In order to be successful in the world of consultancy, regardless of your chosen field, there’s is no substitute for trust. You can be the most highly informed technical visionary but without trust you have very little to build upon and certainly no influence. This speaks to us as a species on a base level, we are naturally suspicious, cynical and untrusting – it helps with survival – so if I want to advise you, my first battle, and it truly is a battle, is to gain your trust.
In my original career, at PwC in expat tax, I was given, in fact we all were, a book to read in our early years: The Trusted Advisor by Maister, Green and Galford. I’m not sure everyone in my cohort read it, but I did. Well, I read most of it...it rang true with me on a number of levels. Some of it went above my head, but one thing that stuck with me was how difficult it was perceived to be, to become trusted.
Earning trust amid negative perceptions
Trust is not reserved purely for individuals. Trust can be found, can be imparted, at an industry level; we tend, in the main, to trust doctors and teachers for example. Sadly the reverse is true for the recruiter. Earning trust as a recruitment consultant starts from a fairly negative basis point. I used to joke (well, sort of joke) that we recruitment consultants were lower on the dinner party invite list than any other profession (of course this could have had something to do with my jokes). There were those who used to stand up for our honour, suggesting that certain parts of the legal profession, politicians and estate agents might beat us to that title, but I knew they were only trying not to hurt my feelings.
So how do you earn trust? For earn is the right verb in this case. In my experience trust is an investment made by a heady mix of honesty, delivering on your promises and integrity coupled with keeping confidences, transparency and consistency. It comes for shared experiences and shared goals and it comes over time, there’s very little substitute for time.
Once earned the next big challenge is keeping it. As with many things of value, trust is spectacularly fragile and dangerous when broken, like that delicate antique glass Christmas bauble you should have banished when the kids became old enough to ‘help’ you decorate the tree, but is now laying in pieces on the sitting room floor while you apply multiple Peppa Pig plasters to your eldest’s fingers; years of effort can go into to building trust but, one careless move and it’s A&E time.
It’s an almost universal truth that people represent a business’s greatest asset. The relationship between the employer and the employee, therefore, is something of exceptional value, something that needs to be nurtured and treasured…so how is it that so many organisations are willing to outsource the procurement of those assets entirely to third parties?
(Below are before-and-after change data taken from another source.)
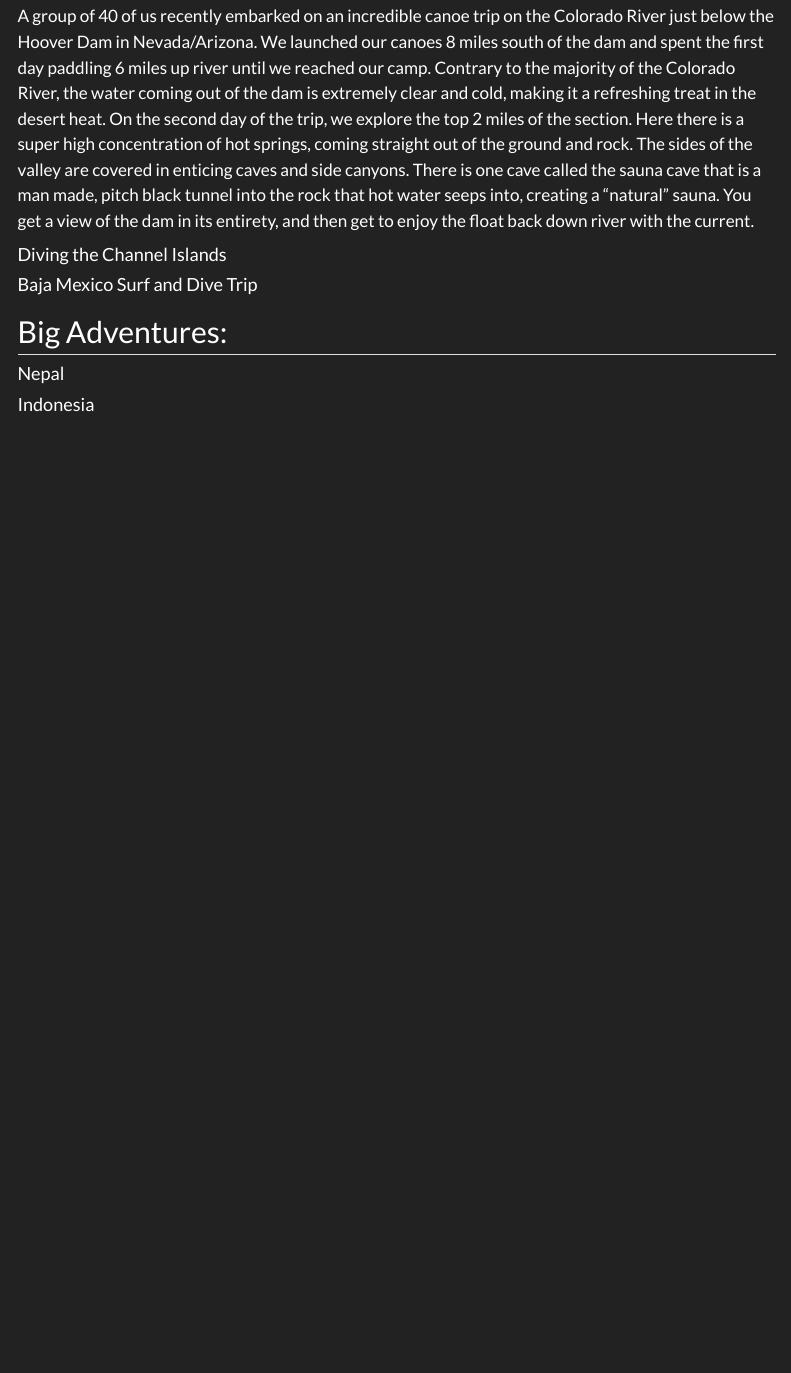
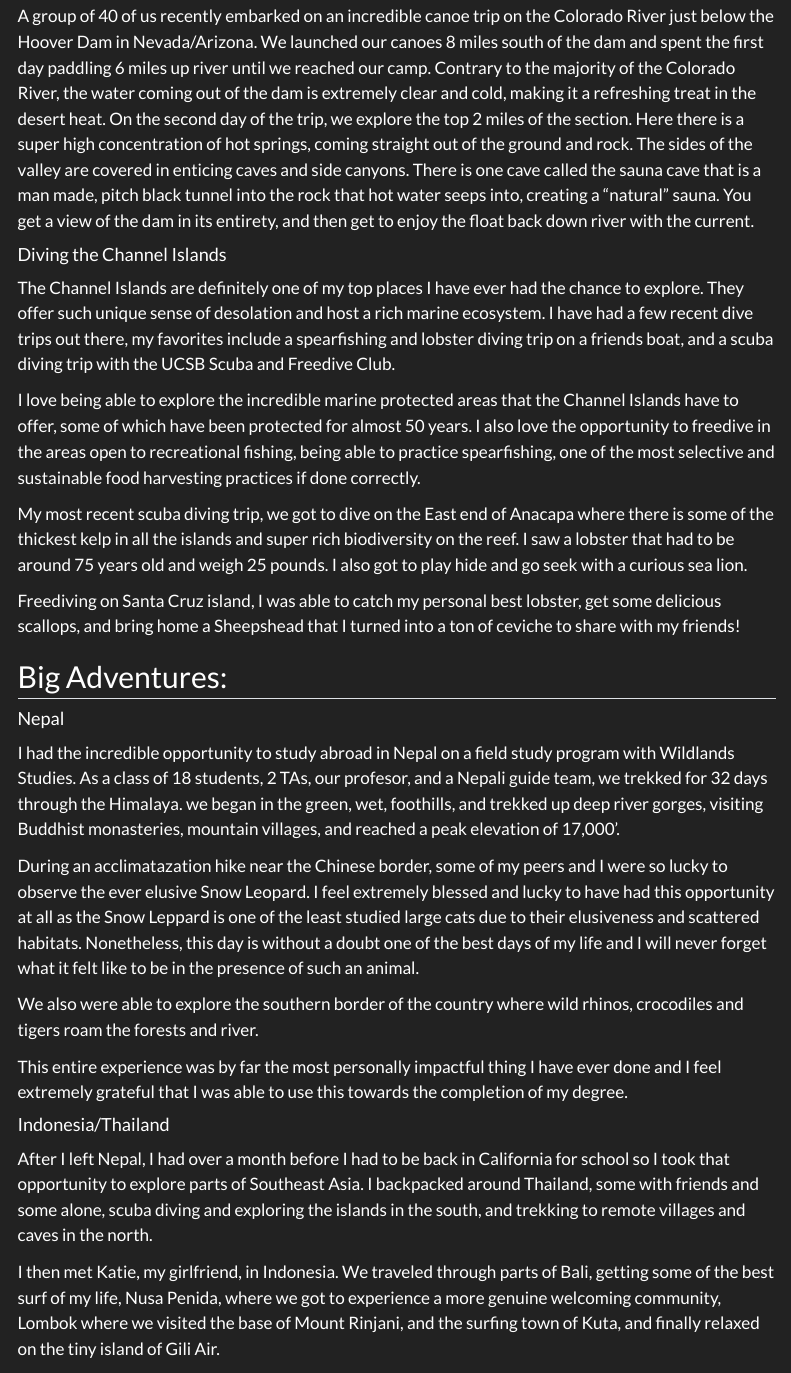
Before and after one commit to cooper-honeywell/cooperhoneywell.github.io, a Quarto document (adventures.qmd): the page in a window 1100 px wide, from 160 px down. Rendered offline with R 4.5, knitr and Pandoc in place of Quarto, with nearby package versions; menus at the side of the page are left out.

Commit message:
more adventures

```diff
--- a/adventures.qmd
+++ b/adventures.qmd
@@ -10,10 +10,28 @@ A group of 40 of us recently embarked on an incredible canoe trip on the Colorad
 
 #### Diving the Channel Islands
 
-#### Baja Mexico Surf and Dive Trip
+The Channel Islands are definitely one of my top places I have ever had the chance to explore. They offer such unique sense of desolation and host a rich marine ecosystem. I have had a few recent dive trips out there, my favorites include a spearfishing and lobster diving trip on a friends boat, and a scuba diving trip with the UCSB Scuba and Freedive Club.
+
+I love being able to explore the incredible marine protected areas that the Channel Islands have to offer, some of which have been protected for almost 50 years. I also love the opportunity to freedive in the areas open to recreational fishing, being able to practice spearfishing, one of the most selective and sustainable food harvesting practices if done correctly.
+
+My most recent scuba diving trip, we got to dive on the East end of Anacapa where there is some of the thickest kelp in all the islands and super rich biodiversity on the reef. I saw a lobster that had to be around 75 years old and weigh 25 pounds. I also got to play hide and go seek with a curious sea lion.
+
+Freediving on Santa Cruz island, I was able to catch my personal best lobster, get some delicious scallops, and bring home a Sheepshead that I turned into a ton of ceviche to share with my friends!
 
 ## Big Adventures:
 
 #### Nepal
 
-#### Indonesia
+I had the incredible opportunity to study abroad in Nepal on a field study program with Wildlands Studies. As a class of 18 students, 2 TAs, our profesor, and a Nepali guide team, we trekked for 32 days through the Himalaya. we began in the green, wet, foothills, and trekked up deep river gorges, visiting Buddhist monasteries, mountain villages, and reached a peak elevation of 17,000'.
+
+During an acclimatazation hike near the Chinese border, some of my peers and I were so lucky to observe the ever elusive Snow Leopard. I feel extremely blessed and lucky to have had this opportunity at all as the Snow Leppard is one of the least studied large cats due to their elusiveness and scattered habitats. Nonetheless, this day is without a doubt one of the best days of my life and I will never forget what it felt like to be in the presence of such an animal.
+
+We also were able to explore the southern border of the country where wild rhinos, crocodiles and tigers roam the forests and river.
+
+This entire experience was by far the most personally impactful thing I have ever done and I feel extremely grateful that I was able to use this towards the completion of my degree.
+
+#### Indonesia/Thailand
+
+After I left Nepal, I had over a month before I had to be back in California for school so I took that opportunity to explore parts of Southeast Asia. I backpacked around Thailand, some with friends and some alone, scuba diving and exploring the islands in the south, and trekking to remote villages and caves in the north.
+
+I then met Katie, my girlfriend, in Indonesia. We traveled through parts of Bali, getting some of the best surf of my life, Nusa Penida, where we got to experience a more genuine welcoming community, Lombok where we visited the base of Mount Rinjani, and the surfing town of Kuta, and finally relaxed on the tiny island of Gili Air.
```
Also changed, not shown: docs/search.json, 1 other file.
From my perspective there are two distinct routes to this relationship; one is as described above, time spent with the building blocks of honesty and integrity, a personal bond that has genuine value, the other, I fear, attacks the fabric of trust and replaces it with a thin veil of saving cost. If your business outsources the recruitment of your colleagues to an organisation who hasn’t invested in you – personally – then the likelihood is that the decision to do so is based on cost and not value.
Is trust an outdated concept?
Maybe I’m being old fashioned, maybe trust is only valued by those who think they need it to perform their duties, a crutch for the generation that absorbed Maister, Green and Galford too absolutely. Perhaps trust is actually an outdated ideal in itself. And maybe I’m wrong, and there is a substitute for trust and time that can lead to success? The global political landscape suggests that there may well be. And perhaps the business world trumps that and is already a few steps ahead.
In my heart of hearts I don’t think so, and certainly hope not. I perceive real financial long-term value in a trust-based relationship. Cost can be manipulated, calculations are open to interpretation and transactional relationships are paper thin and in regular need of sticking plaster…but trust nurtures long term value. Focus purely on cost and repent at leisure…in A&E. Trust, in the end, survives.